INSTRUCTIONS FOR THE TASK:
In this material, which lines include the string "Verify"? Show them.

SOURCE RECORDS:
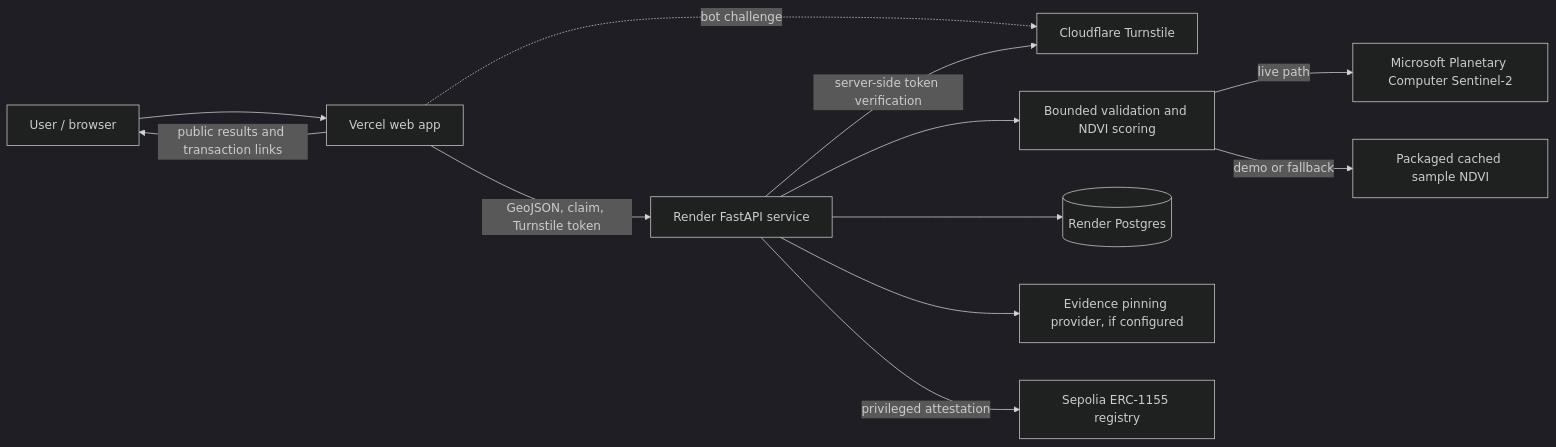
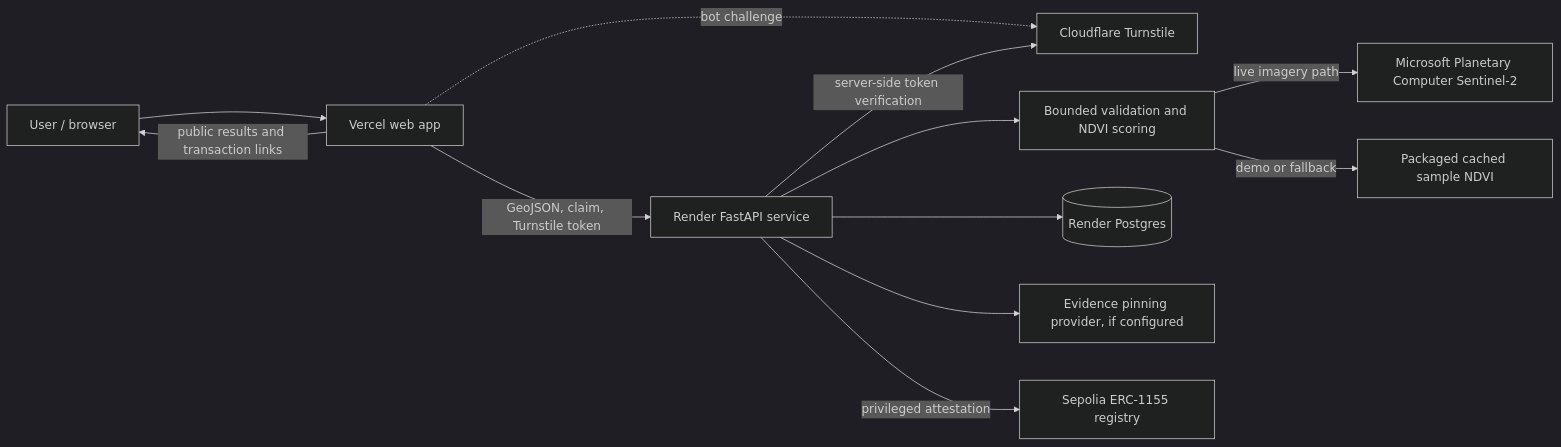
One commit to shikhon-rahaman/carbonlens changed the second of 2 diagrams in README.md. Above: the diagram before and after it, drawn with Mermaid (dark theme). The commit also changed other lines of this file and 2 other files, not shown here.

````diff
--- a/README.md
+++ b/README.md
@@ -22,14 +44,14 @@
 ```mermaid
 flowchart LR
     User[User / browser] --> Web[Vercel web app]
     Web -->|GeoJSON, claim, Turnstile token| API[Render FastAPI service]
     Web -.->|bot challenge| TS[Cloudflare Turnstile]
     API -->|server-side token verification| TS
     API --> Verify[Bounded validation and NDVI scoring]
-    Verify -->|live path| MPC[Microsoft Planetary Computer Sentinel-2]
+    Verify -->|live imagery path| MPC[Microsoft Planetary Computer Sentinel-2]
     Verify -->|demo or fallback| Cache[Packaged cached sample NDVI]
     API --> DB[(Render Postgres)]
     API --> Pinning[Evidence pinning provider, if configured]
     API -->|privileged attestation| Sepolia[Sepolia ERC-1155 registry]
     Web -->|public results and transaction links| User
 ```
````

OUTPUT:
     API --> Verify[Bounded validation and NDVI scoring]
-    Verify -->|live path| MPC[Microsoft Planetary Computer Sentinel-2]
+    Verify -->|live imagery path| MPC[Microsoft Planetary Computer Sentinel-2]
     Verify -->|demo or fallback| Cache[Packaged cached sample NDVI]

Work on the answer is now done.